- Evaluating and analyzing the performance of students in RM classrooms
2. Program Coordinator - Be responsible for making the RM program a success at schools. You will work with approximately 30 teachers to dramatically improve achievement for more than 1,000 students. Responsibilities include:
- Visiting classrooms to coach and collaborate with teachers as well as work with students
- Analyzing data and monitoring progress to guarantee students’ weaknesses are remedied
- Problem-solving and designing creative solutions for any situation that arises
3. Summer Intern - Use your skills to determine the projects you will work on in this 8 or 10 week unpaid internship. Projects can be as diverse as:
- Data analysis and education research
- Video editing and web design
- Event planning and public relations
The Institute on Philanthropy and Voluntary Service offers you a chance to put your talents towards affecting change. IPVS is an eight-week academic internship program held in Washington, D.C. for undergraduate students interested in volunteerism and careers in the nonprofit sector. The Institute combines substantive professional experience for 30 hours a week with a challenging academic experience worth 6 credit hours from Georgetown University. All students are housed on campus in apartment-style dorms.
This summer’s IPVS application deadline has been extended to March 25, 2011 with scholarship funding available. You still have the opportunity to be placed in an internship that puts you on the front-lines of our nation’s recovery and renewal. With IPVS you can:
- Provide families with educational programs that combat childhood obesity.
- Help to advance public health by conducting intake interviews.
- Facilitate enrichment opportunities for at-risk youth that encourage future successes.
- Translate legal service documents and consultations for low-income immigrants.
- Raise money and awareness for diseases that affect millions.
- Provide direct emergency services to clients at a homeless shelter.
- Research nonprofit policy and report on agency benefits.
- Engage the local community in a park clean-up that revitalizes urban green spaces.
Application Instructions: To take advantage of the extended deadline, please contact Kristen Wright, Program Coordinator for the Institute on Philanthropy and Voluntary Service firstname.lastname@example.org or 800.741.6964. We will work with you to help you complete your application and ensure that it qualifies for the extended deadline. For more information or to start an application, please visit our website at www.DCinternships.org/IPVS

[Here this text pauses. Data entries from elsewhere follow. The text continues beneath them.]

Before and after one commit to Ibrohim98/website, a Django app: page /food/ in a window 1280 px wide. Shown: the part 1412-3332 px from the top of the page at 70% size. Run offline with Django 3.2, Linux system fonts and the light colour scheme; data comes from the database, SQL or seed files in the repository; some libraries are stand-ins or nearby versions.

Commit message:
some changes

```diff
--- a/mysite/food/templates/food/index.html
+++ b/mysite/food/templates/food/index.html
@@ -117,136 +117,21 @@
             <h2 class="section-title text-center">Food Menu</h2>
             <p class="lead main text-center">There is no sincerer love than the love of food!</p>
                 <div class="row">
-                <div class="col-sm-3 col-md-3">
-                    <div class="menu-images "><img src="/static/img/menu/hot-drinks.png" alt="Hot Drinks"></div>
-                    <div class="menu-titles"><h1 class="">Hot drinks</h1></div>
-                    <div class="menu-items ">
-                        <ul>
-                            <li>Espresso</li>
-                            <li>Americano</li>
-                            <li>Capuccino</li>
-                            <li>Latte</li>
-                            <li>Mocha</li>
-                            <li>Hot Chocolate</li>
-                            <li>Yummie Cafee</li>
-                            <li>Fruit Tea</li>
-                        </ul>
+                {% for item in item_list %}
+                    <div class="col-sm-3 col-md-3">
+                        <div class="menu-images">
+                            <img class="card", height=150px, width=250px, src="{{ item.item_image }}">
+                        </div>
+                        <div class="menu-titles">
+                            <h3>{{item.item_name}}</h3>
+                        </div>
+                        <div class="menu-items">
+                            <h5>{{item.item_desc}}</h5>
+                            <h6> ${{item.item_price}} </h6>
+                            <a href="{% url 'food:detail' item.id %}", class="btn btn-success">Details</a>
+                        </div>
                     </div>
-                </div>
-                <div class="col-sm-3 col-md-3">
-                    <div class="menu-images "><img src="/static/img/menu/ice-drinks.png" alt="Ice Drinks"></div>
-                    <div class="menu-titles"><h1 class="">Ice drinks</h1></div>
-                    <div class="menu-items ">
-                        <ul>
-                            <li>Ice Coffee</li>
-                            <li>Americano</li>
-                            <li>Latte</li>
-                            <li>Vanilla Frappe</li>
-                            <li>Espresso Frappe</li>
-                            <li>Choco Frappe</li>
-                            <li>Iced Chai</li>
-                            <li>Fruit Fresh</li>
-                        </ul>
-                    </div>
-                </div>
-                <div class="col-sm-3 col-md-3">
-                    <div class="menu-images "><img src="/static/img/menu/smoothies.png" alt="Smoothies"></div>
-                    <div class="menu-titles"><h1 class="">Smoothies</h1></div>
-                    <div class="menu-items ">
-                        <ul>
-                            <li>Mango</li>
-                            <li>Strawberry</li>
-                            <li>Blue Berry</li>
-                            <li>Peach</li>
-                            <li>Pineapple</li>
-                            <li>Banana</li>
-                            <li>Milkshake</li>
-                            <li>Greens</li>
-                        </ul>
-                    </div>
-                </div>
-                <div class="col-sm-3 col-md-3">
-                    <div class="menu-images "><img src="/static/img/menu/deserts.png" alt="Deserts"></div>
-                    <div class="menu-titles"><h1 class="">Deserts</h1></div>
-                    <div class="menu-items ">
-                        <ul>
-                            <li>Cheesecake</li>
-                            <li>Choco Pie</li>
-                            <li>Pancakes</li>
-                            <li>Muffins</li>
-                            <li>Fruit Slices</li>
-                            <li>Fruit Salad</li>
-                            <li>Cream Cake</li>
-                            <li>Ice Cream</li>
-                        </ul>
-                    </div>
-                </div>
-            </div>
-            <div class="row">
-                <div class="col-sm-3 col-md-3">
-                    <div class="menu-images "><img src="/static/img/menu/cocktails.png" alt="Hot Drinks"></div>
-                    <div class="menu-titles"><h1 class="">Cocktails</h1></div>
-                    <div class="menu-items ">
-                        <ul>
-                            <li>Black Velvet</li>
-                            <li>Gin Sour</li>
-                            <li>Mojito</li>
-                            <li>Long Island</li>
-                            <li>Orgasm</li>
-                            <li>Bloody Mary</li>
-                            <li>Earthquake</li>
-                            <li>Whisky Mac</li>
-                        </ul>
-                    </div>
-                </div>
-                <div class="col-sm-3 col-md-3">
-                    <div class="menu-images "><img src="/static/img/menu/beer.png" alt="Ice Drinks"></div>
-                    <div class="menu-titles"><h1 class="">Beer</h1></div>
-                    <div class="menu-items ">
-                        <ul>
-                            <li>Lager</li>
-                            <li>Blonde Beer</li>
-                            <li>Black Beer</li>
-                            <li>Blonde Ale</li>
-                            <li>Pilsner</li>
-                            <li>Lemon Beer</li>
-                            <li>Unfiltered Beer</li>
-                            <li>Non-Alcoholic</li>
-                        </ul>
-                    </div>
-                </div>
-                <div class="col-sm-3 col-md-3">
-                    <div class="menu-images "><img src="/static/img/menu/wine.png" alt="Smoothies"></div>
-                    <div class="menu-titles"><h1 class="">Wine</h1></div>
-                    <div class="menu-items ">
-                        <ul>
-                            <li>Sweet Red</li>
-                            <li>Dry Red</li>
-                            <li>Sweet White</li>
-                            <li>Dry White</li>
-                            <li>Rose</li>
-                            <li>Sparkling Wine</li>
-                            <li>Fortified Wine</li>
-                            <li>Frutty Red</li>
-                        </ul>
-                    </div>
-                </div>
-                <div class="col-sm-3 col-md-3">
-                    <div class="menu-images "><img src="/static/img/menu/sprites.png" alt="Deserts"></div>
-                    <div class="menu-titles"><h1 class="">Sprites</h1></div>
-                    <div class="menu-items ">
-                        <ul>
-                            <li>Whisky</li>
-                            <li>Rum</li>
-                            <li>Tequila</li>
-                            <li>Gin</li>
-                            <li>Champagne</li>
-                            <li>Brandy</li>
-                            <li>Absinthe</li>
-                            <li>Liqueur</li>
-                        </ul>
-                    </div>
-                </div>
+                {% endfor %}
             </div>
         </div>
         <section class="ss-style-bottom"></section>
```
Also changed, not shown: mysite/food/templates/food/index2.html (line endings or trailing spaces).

The Priscilla King Gray Public Service Center is not responsible for the quality or safety of outside service agencies, and does not screen volunteer placements or projects. The Community Service Opportunities bulletin is published once a week by the staff of the Priscilla King Gray Public Service Center. If you have questions, feel free to call us at 617-253-0742, or stop by 4-104.
To subscribe to or unsubscribe from the email list, please visit mailman.mit.edu/mailman/listinfo/psc-volunteers.